what server does urequests use for dns lookups?
I'm looking at the urequests library but I can't tell who ai=socket.getaddrinfo goes to for the ip address of the host. Is that burried somewhere else in frozen byte code?
@jcaron Yeah it was a 4G issue, Telstra lte was really slow on dns lookups for about 24hrs but the nbn wifi was fine. So looks like the details returned from socket.dnsserver() are the servers provided by the network you're on. I'll try Gijs idea of forcing it to use a particular server. God knows how long I'll have to wait for the great slowdown to happen again so I can see if it's dns server related or not. The subsequent upload to my server wasn't slow just the dns lookups.

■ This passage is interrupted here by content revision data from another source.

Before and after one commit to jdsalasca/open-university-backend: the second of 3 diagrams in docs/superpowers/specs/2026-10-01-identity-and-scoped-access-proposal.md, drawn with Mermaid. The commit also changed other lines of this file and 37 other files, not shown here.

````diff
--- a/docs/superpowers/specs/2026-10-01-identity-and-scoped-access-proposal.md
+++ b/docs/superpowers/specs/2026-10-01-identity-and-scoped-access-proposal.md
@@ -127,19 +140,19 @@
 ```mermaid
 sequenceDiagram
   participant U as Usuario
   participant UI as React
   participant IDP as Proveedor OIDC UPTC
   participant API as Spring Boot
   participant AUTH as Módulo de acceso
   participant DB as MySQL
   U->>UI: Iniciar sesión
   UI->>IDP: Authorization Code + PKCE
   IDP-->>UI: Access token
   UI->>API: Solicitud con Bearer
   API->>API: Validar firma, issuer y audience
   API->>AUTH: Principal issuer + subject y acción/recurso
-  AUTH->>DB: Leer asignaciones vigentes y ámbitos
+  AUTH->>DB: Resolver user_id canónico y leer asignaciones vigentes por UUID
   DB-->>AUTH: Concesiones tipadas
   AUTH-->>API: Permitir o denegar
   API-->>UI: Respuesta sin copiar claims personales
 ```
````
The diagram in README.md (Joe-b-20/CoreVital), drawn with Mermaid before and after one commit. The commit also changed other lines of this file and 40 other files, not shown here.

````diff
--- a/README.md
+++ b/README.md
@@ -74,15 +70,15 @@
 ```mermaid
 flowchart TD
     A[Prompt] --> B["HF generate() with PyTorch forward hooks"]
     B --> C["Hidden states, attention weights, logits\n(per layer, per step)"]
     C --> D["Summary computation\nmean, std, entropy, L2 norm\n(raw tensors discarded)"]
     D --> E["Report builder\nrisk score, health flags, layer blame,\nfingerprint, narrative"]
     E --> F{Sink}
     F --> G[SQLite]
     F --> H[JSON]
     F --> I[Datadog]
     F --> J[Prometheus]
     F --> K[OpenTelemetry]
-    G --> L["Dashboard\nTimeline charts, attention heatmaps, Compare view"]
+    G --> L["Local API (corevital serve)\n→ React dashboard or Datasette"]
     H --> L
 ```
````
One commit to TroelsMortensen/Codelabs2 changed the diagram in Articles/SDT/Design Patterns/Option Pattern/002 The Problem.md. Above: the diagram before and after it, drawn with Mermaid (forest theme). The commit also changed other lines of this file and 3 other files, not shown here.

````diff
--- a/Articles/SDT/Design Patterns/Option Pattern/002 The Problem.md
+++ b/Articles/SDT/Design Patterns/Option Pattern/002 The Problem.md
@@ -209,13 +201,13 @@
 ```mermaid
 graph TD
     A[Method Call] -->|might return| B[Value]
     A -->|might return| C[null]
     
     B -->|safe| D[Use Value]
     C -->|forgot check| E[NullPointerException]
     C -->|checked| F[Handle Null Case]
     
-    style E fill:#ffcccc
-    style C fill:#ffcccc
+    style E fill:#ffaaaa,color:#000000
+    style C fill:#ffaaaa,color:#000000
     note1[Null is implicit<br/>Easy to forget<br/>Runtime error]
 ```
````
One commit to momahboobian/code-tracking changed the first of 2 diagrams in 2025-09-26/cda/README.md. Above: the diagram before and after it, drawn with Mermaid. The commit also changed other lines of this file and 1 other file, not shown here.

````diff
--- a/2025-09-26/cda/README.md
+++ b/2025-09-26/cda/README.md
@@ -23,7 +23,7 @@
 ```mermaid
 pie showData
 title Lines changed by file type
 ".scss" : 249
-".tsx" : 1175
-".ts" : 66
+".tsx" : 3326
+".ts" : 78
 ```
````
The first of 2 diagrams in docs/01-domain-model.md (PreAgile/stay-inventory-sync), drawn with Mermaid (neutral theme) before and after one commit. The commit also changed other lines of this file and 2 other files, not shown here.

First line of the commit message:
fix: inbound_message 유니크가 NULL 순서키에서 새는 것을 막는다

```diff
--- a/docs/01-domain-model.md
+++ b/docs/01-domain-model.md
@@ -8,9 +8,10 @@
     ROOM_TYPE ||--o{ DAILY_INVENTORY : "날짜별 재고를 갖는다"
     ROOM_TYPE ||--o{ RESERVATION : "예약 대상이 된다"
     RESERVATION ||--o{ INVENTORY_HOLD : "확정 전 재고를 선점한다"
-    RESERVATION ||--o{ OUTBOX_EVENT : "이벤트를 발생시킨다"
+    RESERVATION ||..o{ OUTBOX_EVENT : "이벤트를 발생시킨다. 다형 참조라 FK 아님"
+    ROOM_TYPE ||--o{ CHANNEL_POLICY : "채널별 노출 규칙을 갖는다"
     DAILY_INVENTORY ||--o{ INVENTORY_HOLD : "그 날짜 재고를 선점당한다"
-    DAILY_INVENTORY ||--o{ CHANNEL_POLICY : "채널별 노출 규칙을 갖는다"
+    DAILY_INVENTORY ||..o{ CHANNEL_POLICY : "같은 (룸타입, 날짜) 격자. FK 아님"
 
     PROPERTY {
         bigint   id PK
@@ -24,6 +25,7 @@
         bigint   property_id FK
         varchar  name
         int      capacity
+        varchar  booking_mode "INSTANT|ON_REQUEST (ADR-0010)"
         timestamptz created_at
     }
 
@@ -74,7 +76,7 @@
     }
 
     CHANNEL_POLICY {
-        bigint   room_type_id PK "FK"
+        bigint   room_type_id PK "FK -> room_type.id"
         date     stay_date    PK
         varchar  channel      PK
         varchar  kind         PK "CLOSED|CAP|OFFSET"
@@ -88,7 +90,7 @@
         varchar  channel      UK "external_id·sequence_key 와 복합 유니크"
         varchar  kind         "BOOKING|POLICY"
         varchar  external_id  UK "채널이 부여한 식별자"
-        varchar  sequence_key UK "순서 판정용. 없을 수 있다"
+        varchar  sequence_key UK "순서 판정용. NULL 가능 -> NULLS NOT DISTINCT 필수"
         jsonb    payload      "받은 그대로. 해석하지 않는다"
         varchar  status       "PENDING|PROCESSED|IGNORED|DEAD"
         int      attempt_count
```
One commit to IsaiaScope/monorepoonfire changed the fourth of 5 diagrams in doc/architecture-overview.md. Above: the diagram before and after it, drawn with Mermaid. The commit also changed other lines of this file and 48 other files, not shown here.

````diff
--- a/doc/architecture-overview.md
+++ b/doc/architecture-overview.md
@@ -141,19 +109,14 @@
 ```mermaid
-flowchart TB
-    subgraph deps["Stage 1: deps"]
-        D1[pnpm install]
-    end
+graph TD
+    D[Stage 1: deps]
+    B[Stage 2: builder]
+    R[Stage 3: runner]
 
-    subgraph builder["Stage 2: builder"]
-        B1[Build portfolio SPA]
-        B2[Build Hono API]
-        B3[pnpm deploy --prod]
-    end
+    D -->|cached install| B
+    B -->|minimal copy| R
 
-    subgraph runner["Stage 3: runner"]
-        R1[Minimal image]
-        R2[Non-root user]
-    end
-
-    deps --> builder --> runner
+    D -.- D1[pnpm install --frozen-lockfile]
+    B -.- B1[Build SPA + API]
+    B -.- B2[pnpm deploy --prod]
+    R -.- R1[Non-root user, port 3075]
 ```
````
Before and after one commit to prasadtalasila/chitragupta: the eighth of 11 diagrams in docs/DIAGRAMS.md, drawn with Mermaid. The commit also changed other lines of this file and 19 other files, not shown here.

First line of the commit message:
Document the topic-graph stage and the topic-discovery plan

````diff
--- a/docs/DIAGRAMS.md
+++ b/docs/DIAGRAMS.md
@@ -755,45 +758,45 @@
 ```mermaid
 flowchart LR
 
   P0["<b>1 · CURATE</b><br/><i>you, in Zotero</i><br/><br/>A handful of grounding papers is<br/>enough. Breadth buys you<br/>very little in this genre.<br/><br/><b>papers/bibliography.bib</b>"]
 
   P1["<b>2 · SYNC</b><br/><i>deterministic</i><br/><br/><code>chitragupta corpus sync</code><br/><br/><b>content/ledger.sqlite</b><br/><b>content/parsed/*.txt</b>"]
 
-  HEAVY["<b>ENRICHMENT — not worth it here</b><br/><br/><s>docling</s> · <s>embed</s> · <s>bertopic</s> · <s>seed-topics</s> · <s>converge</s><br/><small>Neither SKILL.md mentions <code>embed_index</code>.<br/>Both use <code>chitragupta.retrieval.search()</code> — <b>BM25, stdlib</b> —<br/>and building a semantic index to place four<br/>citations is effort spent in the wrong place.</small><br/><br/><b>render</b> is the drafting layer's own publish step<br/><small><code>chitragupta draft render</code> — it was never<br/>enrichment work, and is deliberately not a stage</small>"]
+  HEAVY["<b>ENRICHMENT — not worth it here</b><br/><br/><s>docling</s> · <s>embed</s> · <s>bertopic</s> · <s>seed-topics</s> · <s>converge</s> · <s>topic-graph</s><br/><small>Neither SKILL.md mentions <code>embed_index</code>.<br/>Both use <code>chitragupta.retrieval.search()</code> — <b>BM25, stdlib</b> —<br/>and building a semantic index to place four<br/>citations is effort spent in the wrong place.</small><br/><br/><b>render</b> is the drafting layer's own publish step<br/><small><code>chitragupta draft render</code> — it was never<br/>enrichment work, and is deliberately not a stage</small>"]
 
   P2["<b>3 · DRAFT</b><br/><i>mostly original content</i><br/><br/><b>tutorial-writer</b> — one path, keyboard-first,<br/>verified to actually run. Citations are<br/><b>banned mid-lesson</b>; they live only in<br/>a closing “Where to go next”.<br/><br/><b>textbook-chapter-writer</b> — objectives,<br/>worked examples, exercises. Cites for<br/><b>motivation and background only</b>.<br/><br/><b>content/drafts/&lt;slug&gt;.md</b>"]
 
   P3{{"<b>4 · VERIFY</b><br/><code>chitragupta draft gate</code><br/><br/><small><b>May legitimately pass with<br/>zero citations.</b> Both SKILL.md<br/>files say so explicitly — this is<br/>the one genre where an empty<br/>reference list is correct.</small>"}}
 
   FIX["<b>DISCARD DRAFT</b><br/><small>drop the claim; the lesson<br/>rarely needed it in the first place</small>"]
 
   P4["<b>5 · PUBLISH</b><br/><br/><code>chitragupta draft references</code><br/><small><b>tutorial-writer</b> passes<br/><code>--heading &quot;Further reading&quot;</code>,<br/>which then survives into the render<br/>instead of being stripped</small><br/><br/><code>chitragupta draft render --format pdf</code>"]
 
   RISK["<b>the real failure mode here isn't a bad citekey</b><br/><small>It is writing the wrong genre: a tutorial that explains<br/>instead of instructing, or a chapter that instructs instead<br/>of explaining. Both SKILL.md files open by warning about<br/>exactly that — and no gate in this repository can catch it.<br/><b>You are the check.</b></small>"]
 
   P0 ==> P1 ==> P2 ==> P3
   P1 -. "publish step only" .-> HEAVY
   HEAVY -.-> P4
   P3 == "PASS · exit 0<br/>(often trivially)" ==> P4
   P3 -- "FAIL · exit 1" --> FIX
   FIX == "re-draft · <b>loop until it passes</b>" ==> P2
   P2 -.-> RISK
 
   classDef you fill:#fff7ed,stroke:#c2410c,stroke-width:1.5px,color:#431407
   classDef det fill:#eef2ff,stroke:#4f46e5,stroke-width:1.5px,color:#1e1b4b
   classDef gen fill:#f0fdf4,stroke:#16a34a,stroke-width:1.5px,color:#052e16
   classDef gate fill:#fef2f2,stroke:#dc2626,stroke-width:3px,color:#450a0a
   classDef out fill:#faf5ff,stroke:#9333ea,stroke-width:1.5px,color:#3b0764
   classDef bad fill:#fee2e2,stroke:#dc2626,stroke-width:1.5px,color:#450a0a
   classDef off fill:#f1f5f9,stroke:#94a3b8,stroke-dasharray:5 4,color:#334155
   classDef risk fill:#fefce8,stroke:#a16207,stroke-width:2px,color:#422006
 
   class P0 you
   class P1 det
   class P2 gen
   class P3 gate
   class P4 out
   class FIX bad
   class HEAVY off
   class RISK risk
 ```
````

I get the feeling I'm in over my head with this stuff. The rtc syning prior to the dns lookup was slower than normal too so some sort of weird network delay that impacted time & dns servers but not my server.
@kjm DNS servers are usually provided by the network you’re connected to (via DHCP on WiFi or Ethernet for instance). The 10/8 addresses point to local network servers.
What network are you connected to?
Note that 7 seconds is definitely not just round trip latency. Even if it were on the opposite side of the planet it would be an order of magnitude lower. What address are you trying to resolve? It could be a misconfiguration of the servers for that address, or it could be network issue somewhere. DNS lookups are recursive so if can be quite complex to debug. Try dns.squish.net to get an idea.
Is that the output of calling
socket.dnsserver()? As I get the following:
>>> import socket >>> wlan.isconnected() True >>> socket.dnsserver() ('10.0.0.1', '0.0.0.0')
You could set your own dnsserver, eg.
dns reply in 7.135s ('184.108.40.206', 80) from ('10.4.58.204', '10.5.136.242')
Kinda slow some days here in Australia, I wonder what country they're in?
You can check that using
socket.dnsserver()I believe. It will output the two (main and backup) DNS servers registered. You can also set them using parameters.